The theme, which is basically 16 measures long, is a very small rounded, continuous binary form. The A section is a parallel, open period consisting of two phrases that are separated by a half cadence in D major, symmetrical (four measures long), and modulate to A major, ending with a PAC in that key. I heard it as a modulation to A major because there was a strong emphasis on G# for two measures leading up to measure 8. The B section is simply a four measure phrase. However, the tonality of this phrase is different enough from the first two - it suggests A major, then E, then D (m. 9) during its brief developmental phase, before transitioning back to the original tonality with a half cadence in D major (m. 12). Rounding begins with the return of A in measure 13, this time finishing with a PAC in D major.
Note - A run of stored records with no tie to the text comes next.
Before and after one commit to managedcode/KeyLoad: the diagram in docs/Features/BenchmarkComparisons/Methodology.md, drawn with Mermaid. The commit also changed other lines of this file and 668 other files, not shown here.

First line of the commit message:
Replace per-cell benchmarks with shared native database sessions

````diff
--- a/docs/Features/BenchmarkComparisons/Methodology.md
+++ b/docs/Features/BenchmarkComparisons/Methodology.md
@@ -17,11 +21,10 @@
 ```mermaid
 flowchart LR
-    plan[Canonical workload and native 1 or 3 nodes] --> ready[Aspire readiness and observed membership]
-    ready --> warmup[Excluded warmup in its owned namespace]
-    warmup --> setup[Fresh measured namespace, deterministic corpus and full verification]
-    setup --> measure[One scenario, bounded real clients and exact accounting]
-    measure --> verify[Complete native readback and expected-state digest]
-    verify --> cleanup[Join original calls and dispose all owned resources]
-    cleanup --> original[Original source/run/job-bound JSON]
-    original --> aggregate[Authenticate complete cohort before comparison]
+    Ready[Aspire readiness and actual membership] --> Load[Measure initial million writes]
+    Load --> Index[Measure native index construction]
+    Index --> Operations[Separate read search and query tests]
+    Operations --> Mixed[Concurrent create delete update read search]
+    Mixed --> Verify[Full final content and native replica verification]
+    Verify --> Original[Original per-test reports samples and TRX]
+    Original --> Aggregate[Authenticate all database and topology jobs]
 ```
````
Now to discuss the varied elements of each variation:
The most obvious change is rhythmic - the eight note pulse is lost to the eigth note triplet. The structure and harmony are kept. The melody is disguised within the winding triplets, though it's still very present.
There are more changes here. One is in the dynamics - this variation alternates between piano and forte much more often than the theme. The density and texture change as well - the hands often play alone, giving the variation a contrapuntal sound. The structure and harmony are kept, but the melody is very obscured in a sort of call and response between the hands.
**Just realized there are 12 variations, so I will be commenting less and more in an outline format on the following 10, focusing on the most significant changes.
-Rhythm change: sixteenth not becomes basic pulse.
-Timbre change: piece beomes much more rough, especially because of the descending parallel
octaves in the left hand.
-Texture change: the fast moving notes are now in the bass, whereas the right hand plays slower.
-Original structure and harmony are still present, but the melody is basically impossible to pick out.
-Rhythm change: eight note is basic pulse.
-Tempo change: much slower, calmer.
-Timbre chagne: brash sound of chords in right hand of var. 4 is replaced by a smooth, relaxed sound.
-Rhythm change: back to the 16th note as basic pulse.
-Register change: left hand moves lower than var. 5, right hand at times is higher. Basically, the middle range isn't the center of activity like var. 5.
-Texture change: unison chords are replaced by fast arpeggiations.
-Tempo change: much faster
-Tempo change: slower.
-Dynamic change: softer, calmer mood.
-Tonality change: the piece changes from D major to d minor.
-Timbre chage: the excited, flighty sound of var. 6 is replaced by somber, mellow sound.
-Tonality change: back to D major.
-Tempo change: quicker again.
-Timbre change: back to a happier, bright sound.
-Texture change: now a contrapuntal texture - var. 7 had one melodic line over accompaniment.
-Dynamic change: louder.
-Overall, similar in many ways to var. 8.
-Dynamic change: much more contrast, sudden.
-Rhythmic change: 16th note is very present.
-Texture change: Octaves are split into oscillating 16ths.
-Meter change: now in common time, not cut.
-Tempo change: slower.
-Timbre change: much more mellow, no longer bright and excited.
-Texture change: back to a solo melodic line with accompaniment rather than a contrapuntal sound where both hands play parts of the melody.
-Form and structure are varied in that A and B are not just repeated, but the whole thing is written out.
-Meter change: in 3/4 now - first compound feel of the entire piece.
-Timbre change: back to excited, bright.
-Rhythm change: 16th note is back.
-Dynamic change: louder in general, with more sudden contrasts.
The structure and harmony basically remained constant throughout the entire piece, though the melody was basically lost in all the variations. Bits and pieces of the original could be heard later in the piece, but other than that it was changed significantly.